In all honesty, I’ve never been the instructor of record for a course before. Therefore, I rarely had any agency over the grading scheme used in those courses.
As a graduate student I was a teaching assistant for five courses and only two incorporated rubrics. In this week’s post, I want to reflect on my experience with rubrics; how rubrics fit into my overall teaching philosophy; and some of the major takeaways from the workshop I facilitated at UBC.
There are a lot of examinations while earning a PhD. Many line up with major milestones of the degree. In general, these are: comprehensive exams, preliminary exams, and a thesis defense.
Of those, the defense was the most emotionally and mentally challenging.
The reasons why are summarized nicely in a blog post by Albert Kuo. Giving a public presentation, not wanting to disappoint anyone (especially your dissertation chair), and the unknowns of the closed-door session are all extremely anxiety-inducing.
In this week’s post, I’m revisiting that harrowing time in the hopes that it will help others going into this process for the first time.
Do you ever look back on your grad school journey and wonder how the heck you made it so far? Well, now that I’ve successfully defended my dissertation, that’s where I’m at.
I’m not sure how I made it through the last seven years. I do, however, have a better sense of what it took to finish the dissertation. In this post, I am sharing 6 things I learned in the last few months of writing my dissertation.
It should be unsurprising to anyone who knows me when I say that fieldwork plays a big role in my success as an academic. This is because I’m an archaeologist who specializes in ancient Greece. My fieldwork requires me to travel abroad for several weeks to months at a time each year, usually in the summer.

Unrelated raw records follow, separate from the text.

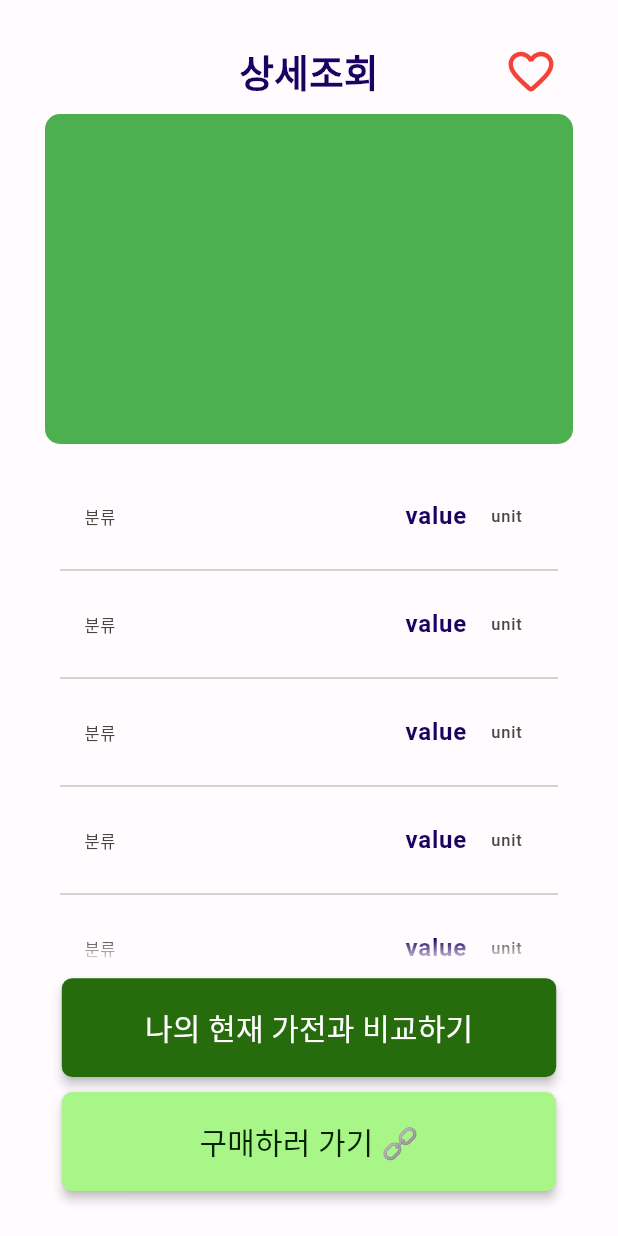
After one commit to ejoohee/knocknock, a Flutter app: the NewApplianceDetail screen opened directly, on a phone screen of 412 x 824 dp. The commit adds this screen. Run offline on Flutter 3.47's test engine with Material 3 defaults, Android fonts, the light colour scheme and no system bars; our stand-ins replace flutter_secure_storage; missing offline and left inert: http_interceptor, remedi_kopo; accounts and stored records are empty.

Commit message:
[236] Feat : - 새 가전 상세 페이지 제작 - 에너지 소비효율 등급 컬러 파일 제작 - 버튼 컴포넌트 제작

```diff
--- /dev/null
+++ b/front/knocknock/lib/components/buttons.dart
@@ -0,0 +1,44 @@
+import 'package:flutter/material.dart';
+
+import 'package:flutter/material.dart';
+
+class KnockButton extends ElevatedButton {
+  final double width;
+  final double height;
+  final String label;
+  final Color bColor;
+  final Color fColor;
+
+  @override
+  KnockButton({
+    Key? key,
+    required VoidCallback onPressed,
+    required this.width,
+    required this.height,
+    required this.label,
+    required this.bColor,
+    required this.fColor,
+  }) : super(
+          key: key,
+          onPressed: onPressed,
+          child: Text(
+            label,
+            style: TextStyle(
+              fontSize: 20,
+              color: fColor,
+            ),
+          ),
+          style: ButtonStyle(
+            backgroundColor: MaterialStateProperty.all<Color>(bColor),
+            fixedSize: MaterialStateProperty.all<Size>(
+              Size(width, height),
+            ),
+            shape: MaterialStateProperty.all<RoundedRectangleBorder>(
+              RoundedRectangleBorder(
+                borderRadius: BorderRadius.circular(7.0), // 모서리 라운딩 설정
+              ),
+            ),
+            elevation: MaterialStateProperty.all<double>(3),
+          ),
+        );
+}
--- /dev/null
+++ b/front/knocknock/lib/constants/color_chart.dart
@@ -0,0 +1,17 @@
+import 'package:flutter/widgets.dart';
+
+class ColorChart {
+  /*
+   * 에너지소비효율등급 라벨 컬러
+   */
+  //Pantone 376C
+  static const Color first = Color.fromRGBO(132, 189, 0, 0);
+  //Pantone 389C
+  static const Color second = Color.fromRGBO(208, 223, 0, 0);
+  //Pantone YellowC
+  static const Color third = Color.fromRGBO(254, 221, 0, 0);
+  //Pantone 1375C
+  static const Color forth = Color.fromRGBO(255, 158, 27, 0);
+  //Pantone 1795C
+  static const Color fifth = Color.fromRGBO(210, 38, 48, 0);
+}
--- a/front/knocknock/lib/screens/new_appliance_category_each.dart
+++ b/front/knocknock/lib/screens/new_appliance_category_each.dart
@@ -1,5 +1,5 @@
 import 'package:flutter/material.dart';
-import 'package:knocknock/models/new_model_tile.dart';
+import 'package:knocknock/models/appliance_model.dart';
 
 class NewApplianceCategoryEach extends StatefulWidget {
   const NewApplianceCategoryEach({super.key});
--- /dev/null
+++ b/front/knocknock/lib/screens/new_appliance_detail.dart
@@ -0,0 +1,239 @@
+import 'package:flutter/material.dart';
+import 'package:knocknock/components/buttons.dart';
+
+class NewApplianceDetail extends StatefulWidget {
+  const NewApplianceDetail({super.key});
+
+  @override
+  State<NewApplianceDetail> createState() => _NewApplianceDetailState();
+}
+
+class _NewApplianceDetailState extends State<NewApplianceDetail> {
+  @override
+  Widget build(BuildContext context) {
+    return Scaffold(
+      body: SafeArea(
+        child: Padding(
+          padding: const EdgeInsets.symmetric(vertical: 30),
+          child: Column(
+            children: [
+              const Stack(
+                children: [
+                  Center(
+                    child: Text(
+                      "상세조회",
+                      style: TextStyle(
+                        fontSize: 25, // 아이콘은 약 1.5배하자
+                        fontWeight: FontWeight.w700,
+                      ),
+                    ),
+                  ),
+                  Row(
+                    mainAxisAlignment: MainAxisAlignment.end,
+                    crossAxisAlignment: CrossAxisAlignment.center,
+                    children: [
+                      Icon(
+                        Icons.favorite_border_rounded,
+                        color: Colors.red,
+                        size: 36,
+                      ),
+                      SizedBox(
+                        width: 40,
+                      )
+                    ],
+                  ),
+                ],
+              ),
+              Container(
+                margin: const EdgeInsets.symmetric(
+                  vertical: 10,
+                  horizontal: 30,
+                ),
+                height: 220,
+                decoration: const BoxDecoration(
+                  borderRadius: BorderRadius.all(Radius.circular(10)),
+                  color: Colors.green,
+                ),
+              ),
+              Expanded(
+                child: Padding(
+                  padding: const EdgeInsets.symmetric(
+                    horizontal: 40.0,
+                    vertical: 10,
+                  ),
+                  child: ShaderMask(
+                    shaderCallback: (Rect bounds) {
+                      return LinearGradient(
+                        //아래 속성들을 조절하여 원하는 값을 얻을 수 있다.
+                        begin: Alignment.center,
+                        end: Alignment.topCenter,
+                        colors: [Colors.white, Colors.white.withOpacity(0.02)],
+                        stops: const [0.9, 1],
+                        tileMode: TileMode.mirror,
+                      ).createShader(bounds);
+                    },
+                    child: ListView(
+                      children: const [
+                        ListTile(
+                          leading: Text(
+                            "분류",
+                          ),
+                          title: Text(
+                            "value",
+                            style: TextStyle(
+                              fontWeight: FontWeight.w700,
+                            ),
+                            textAlign: TextAlign.end,
+                          ),
+                          trailing: Text(
+                            "unit",
+                          ),
+                        ),
+                        Divider(),
+                        ListTile(
+                          leading: Text(
+                            "분류",
+                          ),
+                          title: Text(
+                            "value",
+                            style: TextStyle(
+                              fontWeight: FontWeight.w700,
+                            ),
+                            textAlign: TextAlign.end,
+                          ),
+                          trailing: Text(
+                            "unit",
+                          ),
+                        ),
+                        Divider(),
+                        ListTile(
+                          leading: Text(
+                            "분류",
+                          ),
+                          title: Text(
+                            "value",
+                            style: TextStyle(
+                              fontWeight: FontWeight.w700,
+                            ),
+                            textAlign: TextAlign.end,
+                          ),
+                          trailing: Text(
+                            "unit",
+                          ),
+                        ),
+                        Divider(),
+                        ListTile(
+                          leading: Text(
+                            "분류",
+                          ),
+                          title: Text(
+                            "value",
+                            style: TextStyle(
+                              fontWeight: FontWeight.w700,
+                            ),
+                            textAlign: TextAlign.end,
+                          ),
+                          trailing: Text(
+                            "unit",
+                          ),
+                        ),
+                        Divider(),
+                        ListTile(
+                          leading: Text(
+                            "분류",
+                          ),
+                          title: Text(
+                            "value",
+                            style: TextStyle(
+                              fontWeight: FontWeight.w700,
+                            ),
+                            textAlign: TextAlign.end,
+                          ),
+                          trailing: Text(
+                            "unit",
+                          ),
+                        ),
+                        Divider(),
+                        ListTile(
+                          leading: Text(
+                            "분류",
+                          ),
+                          title: Text(
+                            "value",
+                            style: TextStyle(
+                              fontWeight: FontWeight.w700,
+                            ),
+                            textAlign: TextAlign.end,
+                          ),
+                          trailing: Text(
+                            "unit",
+                          ),
+                        ),
+                        Divider(),
+                        ListTile(
+                          leading: Text(
+                            "분류",
+                          ),
+                          title: Text(
+                            "value",
+                            style: TextStyle(
+                              fontWeight: FontWeight.w700,
+                            ),
+                            textAlign: TextAlign.end,
+                          ),
+                          trailing: Text(
+                            "unit",
+                          ),
+                        ),
+                        Divider(),
+                        ListTile(
+                          leading: Text(
+                            "분류",
+                          ),
+                          title: Text(
+                            "value",
+                            style: TextStyle(
+                              fontWeight: FontWeight.w700,
+                            ),
+                            textAlign: TextAlign.end,
+                          ),
+                          trailing: Text(
+                            "unit",
+                          ),
+                        ),
+                        Divider(),
+                      ],
+                    ),
+                  ),
+                ),
+              ),
+              KnockButton(
+                onPressed: () {
+                  // 버튼 클릭 시 실행할 동작
+                },
+                bColor: Theme.of(context).colorScheme.primary,
+                fColor: Theme.of(context).colorScheme.onPrimary,
+                width: MediaQuery.of(context).size.width * 0.8, // 버튼의 너비
+                height: MediaQuery.of(context).size.width * 0.16, // 버튼의 높이
+                label: "나의 현재 가전과 비교하기", // 버튼에 표시할 텍스트
+              ),
+              const SizedBox(
+                height: 10,
+              ),
+              KnockButton(
+                onPressed: () {
+                  // 버튼 클릭 시 실행할 동작
+                },
+                bColor: Theme.of(context).colorScheme.primaryContainer,
+                fColor: Theme.of(context).colorScheme.onPrimaryContainer,
+                width: MediaQuery.of(context).size.width * 0.8, // 버튼의 너비
+                height: MediaQuery.of(context).size.width * 0.16, // 버튼의 높이
+                label: "구매하러 가기 🔗", // 버튼에 표시할 텍스트
+              )
+            ],
+          ),
+        ),
+      ),
+    );
+  }
+}
```
Also changed, not shown: front/knocknock/lib/screens/manage_appliances.dart (renamed from front/knocknock/lib/screens/manageAppliances.dart).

I am very sad that I haven’t gone to Greece in nearly two years. The reluctance of some of my colleagues to cancel field projects and research trips in light of the ever-changing COVID situation has also been surprising.

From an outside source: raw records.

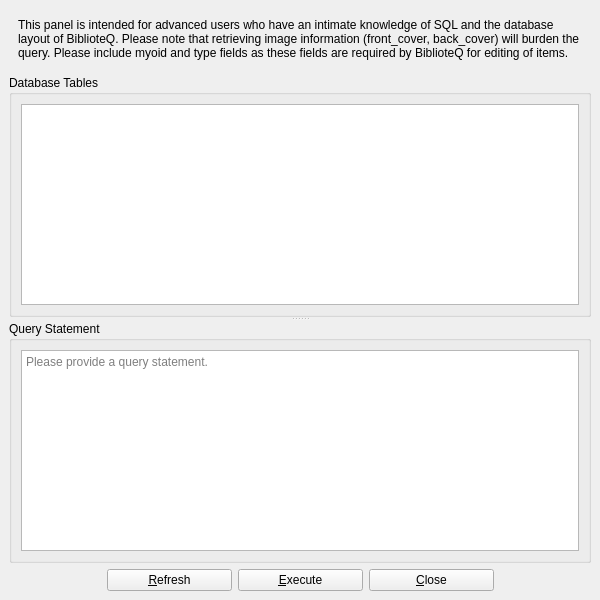
Before: the Qt Designer form UI/biblioteq_customquery.ui in textbrowser/biblioteq, drawn with Qt 5.
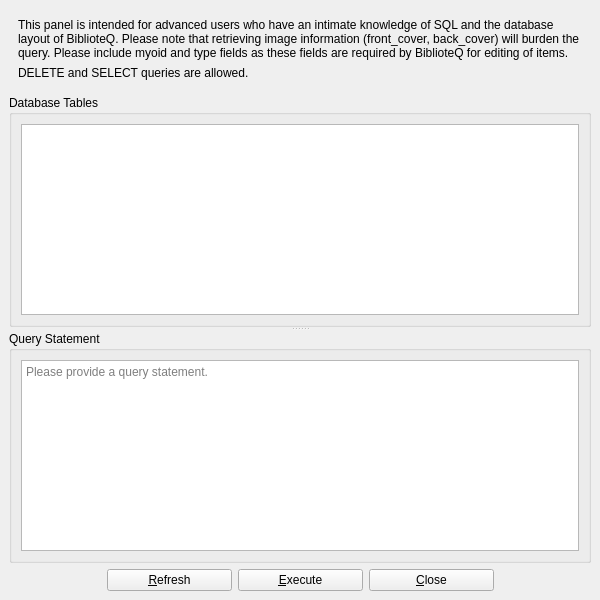
After: the same form once the commit is applied. Icons and pictures are not drawn.

What changed in the file:
```diff
--- a/UI/biblioteq_customquery.ui
+++ b/UI/biblioteq_customquery.ui
@@ -32,6 +32,16 @@
          </property>
         </widget>
        </item>
+       <item>
+        <widget class="QLabel" name="label_2">
+         <property name="text">
+          <string>DELETE and SELECT queries are allowed.</string>
+         </property>
+         <property name="wordWrap">
+          <bool>true</bool>
+         </property>
+        </widget>
+       </item>
       </layout>
      </widget>
     </item>
```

I get it, I do. The last year was a total setback for many archaeological projects, including my own. My dissertation has taken a new path thanks to the fact that I couldn’t do fieldwork last summer, despite my best laid plans.
But is getting that dissertation done or that excavation going more important than the lives of the people who live in your destination country?
The answer should be simple: no, it’s not.
The challenges to admitting this are many. It’s no secret that many programs and departments have grappled with how to deal with funding and time to degree for those of us whose research got derailed by the pandemic.
Some places, such as at Michigan, have found ways to support students needing extra time to finish, which lessens the burden on students scrambling to secure support elsewhere. However, I know this isn’t the case everywhere.